Today we celebrate our #1 top women’s reproductive health, rights, and justice nonprofit making a major impact at the national level: the Guttmacher Institute. Guttmacher was repeatedly heralded by our experts as the leading research and data provider in the field of reproductive rights. Further, Guttmacher’s advocacy efforts were praised as critical to advancing the national policy agenda.
Here’s the founding story about the Guttmacher Institute:

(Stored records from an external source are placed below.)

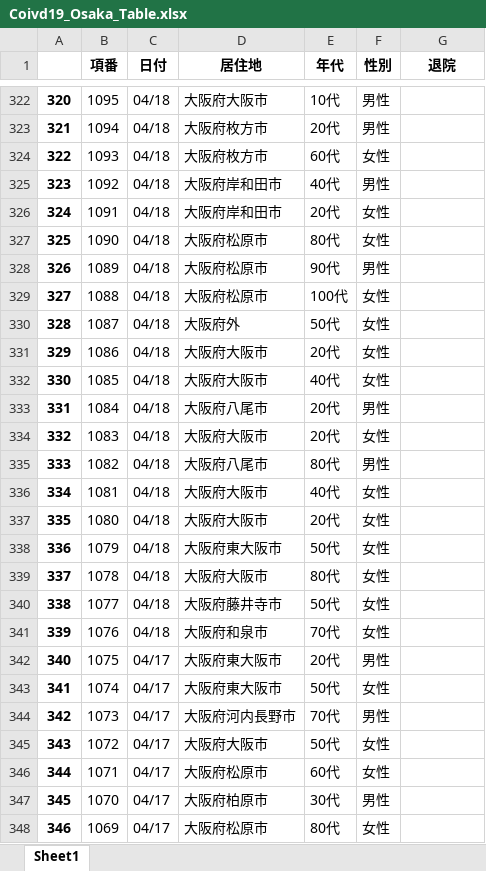
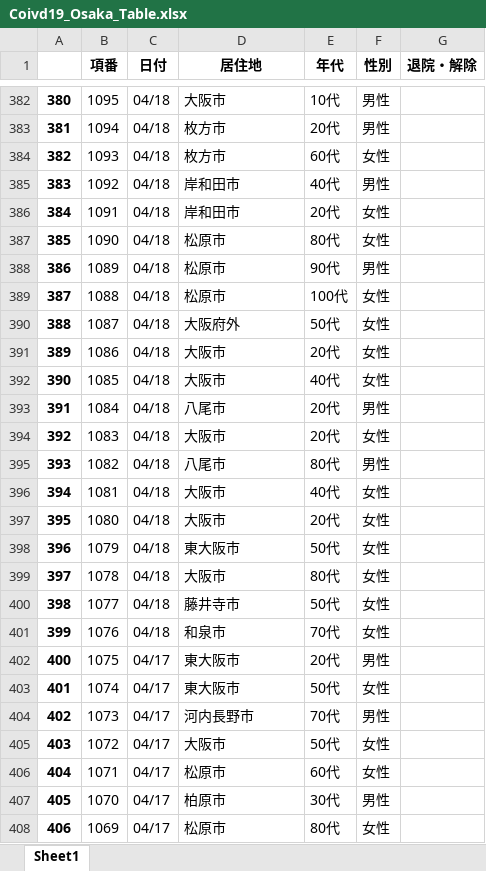
Before and after one commit to massatacker/Covid19OsakaAreaTownMakeData, an Excel workbook: Coivd19_Osaka_Table.xlsx, sheet Sheet1, drawn as a sheet; only a part is shown, gaps mark what is left out; values as stored, in another font and other column widths than the file's, no borders; addresses are those after the commit; the diff covers the shown part only; the diff names each change by its address in the sheet, - before the commit and + after, or states it on an @@ line.

```diff
--- a/Coivd19_Osaka_Table.xlsx (sheet Sheet1)
+++ b/Coivd19_Osaka_Table.xlsx (sheet Sheet1)
-G1: 退院
+G1: 退院・解除
@@ column A renumbered from row 62 down @@
-D382 (居住地): 大阪府大阪市
+D382 (居住地): 大阪市
-D383:D384 (居住地): 大阪府枚方市
+D383:D384 (居住地): 枚方市
-D385:D386 (居住地): 大阪府岸和田市
+D385:D386 (居住地): 岸和田市
-D387:D389 (居住地): 大阪府松原市
+D387:D389 (居住地): 松原市
-D391:D392 (居住地): 大阪府大阪市
+D391:D392 (居住地): 大阪市
-D393 (居住地): 大阪府八尾市
+D393 (居住地): 八尾市
-D394 (居住地): 大阪府大阪市
+D394 (居住地): 大阪市
-D395 (居住地): 大阪府八尾市
+D395 (居住地): 八尾市
-D396:D397 (居住地): 大阪府大阪市
+D396:D397 (居住地): 大阪市
-D398 (居住地): 大阪府東大阪市
+D398 (居住地): 東大阪市
-D399 (居住地): 大阪府大阪市
+D399 (居住地): 大阪市
-D400 (居住地): 大阪府藤井寺市
+D400 (居住地): 藤井寺市
-D401 (居住地): 大阪府和泉市
+D401 (居住地): 和泉市
-D402:D403 (居住地): 大阪府東大阪市
+D402:D403 (居住地): 東大阪市
-D404 (居住地): 大阪府河内長野市
+D404 (居住地): 河内長野市
-D405 (居住地): 大阪府大阪市
+D405 (居住地): 大阪市
-D406 (居住地): 大阪府松原市
+D406 (居住地): 松原市
-D407 (居住地): 大阪府柏原市
+D407 (居住地): 柏原市
-D408 (居住地): 大阪府松原市
+D408 (居住地): 松原市
```
Also changed, not shown: 60 added rows and 1374 edited cells elsewhere in this sheet, Covid19_Osaka_AreaNumData.xlsx, Covid19_Osaka_TownNumData.xlsx.
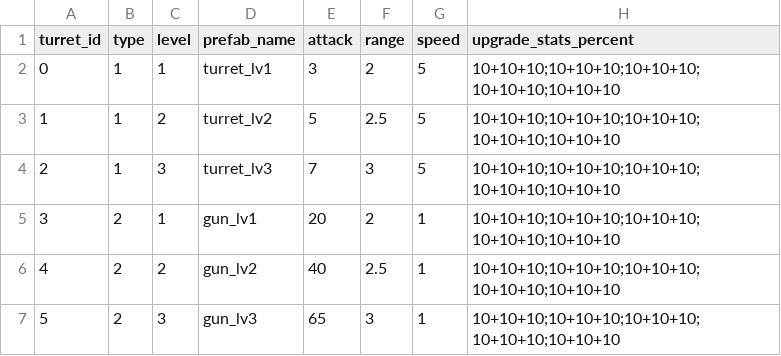
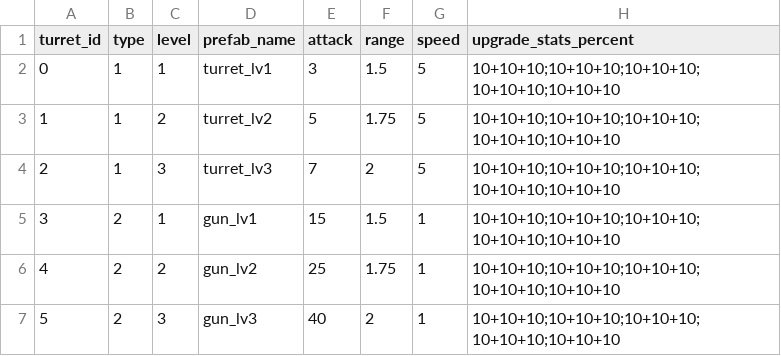
Before and after one commit to hoainam1593/Hoang_Project_9, a CSV file: GameConfig/TurretConfig.csv, drawn as a sheet.

```diff
--- a/GameConfig/TurretConfig.csv
+++ b/GameConfig/TurretConfig.csv
@@ -1,7 +1,7 @@
 turret_id,type,level,prefab_name,attack,range,speed,upgrade_stats_percent
-0,1,1,turret_lv1,3,2,5,10+10+10;10+10+10;10+10+10;10+10+10;10+10+10
-1,1,2,turret_lv2,5,2.5,5,10+10+10;10+10+10;10+10+10;10+10+10;10+10+10
-2,1,3,turret_lv3,7,3,5,10+10+10;10+10+10;10+10+10;10+10+10;10+10+10
-3,2,1,gun_lv1,20,2,1,10+10+10;10+10+10;10+10+10;10+10+10;10+10+10
-4,2,2,gun_lv2,40,2.5,1,10+10+10;10+10+10;10+10+10;10+10+10;10+10+10
-5,2,3,gun_lv3,65,3,1,10+10+10;10+10+10;10+10+10;10+10+10;10+10+10
+0,1,1,turret_lv1,3,1.5,5,10+10+10;10+10+10;10+10+10;10+10+10;10+10+10
+1,1,2,turret_lv2,5,1.75,5,10+10+10;10+10+10;10+10+10;10+10+10;10+10+10
+2,1,3,turret_lv3,7,2,5,10+10+10;10+10+10;10+10+10;10+10+10;10+10+10
+3,2,1,gun_lv1,15,1.5,1,10+10+10;10+10+10;10+10+10;10+10+10;10+10+10
+4,2,2,gun_lv2,25,1.75,1,10+10+10;10+10+10;10+10+10;10+10+10;10+10+10
+5,2,3,gun_lv3,40,2,1,10+10+10;10+10+10;10+10+10;10+10+10;10+10+10
```
Also changed, not shown: 21 other files.
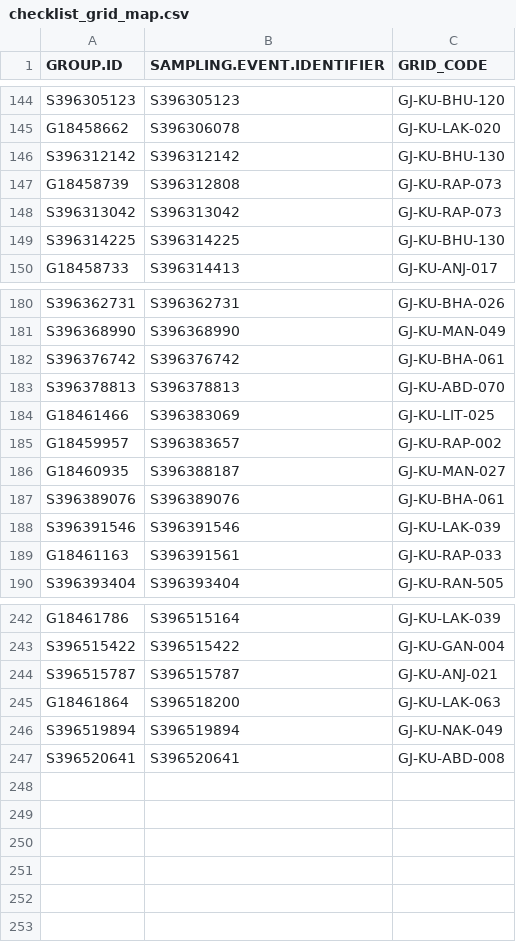
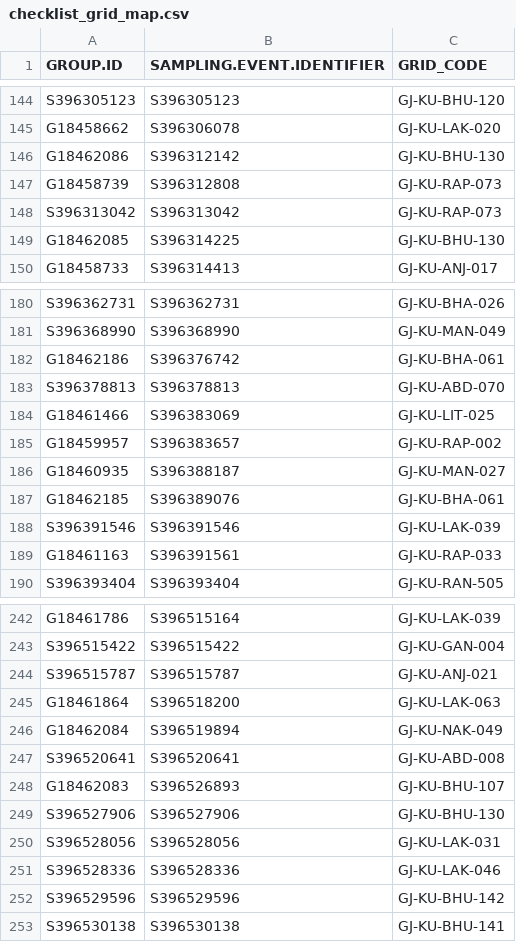
Before and after one commit to birdcountindia/pmc-dashboard, a CSV file: years/2026/checklist_grid_map.csv, drawn as a sheet; only a part is shown, gaps mark what is left out; the diff covers the shown part only.

```diff
--- a/years/2026/checklist_grid_map.csv
+++ b/years/2026/checklist_grid_map.csv
@@ -145,6 +145,6 @@ S396305123,S396305123,GJ-KU-BHU-120
 G18458662,S396306078,GJ-KU-LAK-020
-S396312142,S396312142,GJ-KU-BHU-130
+G18462086,S396312142,GJ-KU-BHU-130
 G18458739,S396312808,GJ-KU-RAP-073
 S396313042,S396313042,GJ-KU-RAP-073
-S396314225,S396314225,GJ-KU-BHU-130
+G18462085,S396314225,GJ-KU-BHU-130
 G18458733,S396314413,GJ-KU-ANJ-017
@@ -181,3 +181,3 @@ S396362731,S396362731,GJ-KU-BHA-026
 S396368990,S396368990,GJ-KU-MAN-049
-S396376742,S396376742,GJ-KU-BHA-061
+G18462186,S396376742,GJ-KU-BHA-061
 S396378813,S396378813,GJ-KU-ABD-070
@@ -186,3 +186,3 @@ G18459957,S396383657,GJ-KU-RAP-002
 G18460935,S396388187,GJ-KU-MAN-027
-S396389076,S396389076,GJ-KU-BHA-061
+G18462185,S396389076,GJ-KU-BHA-061
 S396391546,S396391546,GJ-KU-LAK-039
@@ -245,3 +245,9 @@ S396515787,S396515787,GJ-KU-ANJ-021
 G18461864,S396518200,GJ-KU-LAK-063
-S396519894,S396519894,GJ-KU-NAK-049
+G18462084,S396519894,GJ-KU-NAK-049
 S396520641,S396520641,GJ-KU-ABD-008
+G18462083,S396526893,GJ-KU-BHU-107
+S396527906,S396527906,GJ-KU-BHU-130
+S396528056,S396528056,GJ-KU-LAK-031
+S396528336,S396528336,GJ-KU-LAK-046
+S396529596,S396529596,GJ-KU-BHU-142
+S396530138,S396530138,GJ-KU-BHU-141
```
Also changed, not shown: 1 edited cell elsewhere in this file, years/2026/nonprotocol/checklist_grid_map.csv, years/2026/protocol/checklist_grid_map.csv, 33 other files.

The Guttmacher Center was originally constituted as a semiautonomous division of Planned Parenthood Federation of America (PPFA). At the time, Presidents John F. Kennedy, Lyndon Johnson, and Richard Nixon had begun to call the public’s attention to the problem of unplanned and unwanted childbearing and its consequences for individual women and men, their children and their communities both at home and abroad. Concurrently, the United States Congress was taking its first steps toward the development of an international population assistance program, as well as a multifaceted, national program aimed at providing equitable access to modern methods of birth control in the United States.
Its early development was nurtured by Alan F. Guttmacher, an eminent obstetrician-gynecologist, teacher and writer who was PPFA’s president for more than a decade until his death in 1974. He joined the birth control movement in the 1920s when he was an intern, after witnessing a woman die from a botched abortion. In Baltimore, he was an effective advocate, organizer and worker for family planning at The Johns Hopkins and Sinai Hospitals and the Planned Parenthood affiliate. Following his appointment as Director of Obstetrics and Gynecology at New York’s Mt. Sinai Hospital in 1952, he assumed increasing leadership of the national Planned Parenthood organization, first as member, then as volunteer chairman of Planned Parenthood’s National Medical Committee and, in 1962, as full-time national President. In the 1960s he took major responsibility for the work of the International Planned Parenthood Federation, serving as chairman of its Medical Committee and travelling to scores of Asian, African, and Latin American nations to lecture to physicians, work with program personnel, talk with ordinary people and meet with heads of state. The Center was renamed in Dr. Guttmacher’s memory, and the Guttmacher Institute became an independent, not-for-profit corporation in 1977.
To learn more about the Guttmacher Institute and its impact, read the expert reviews here.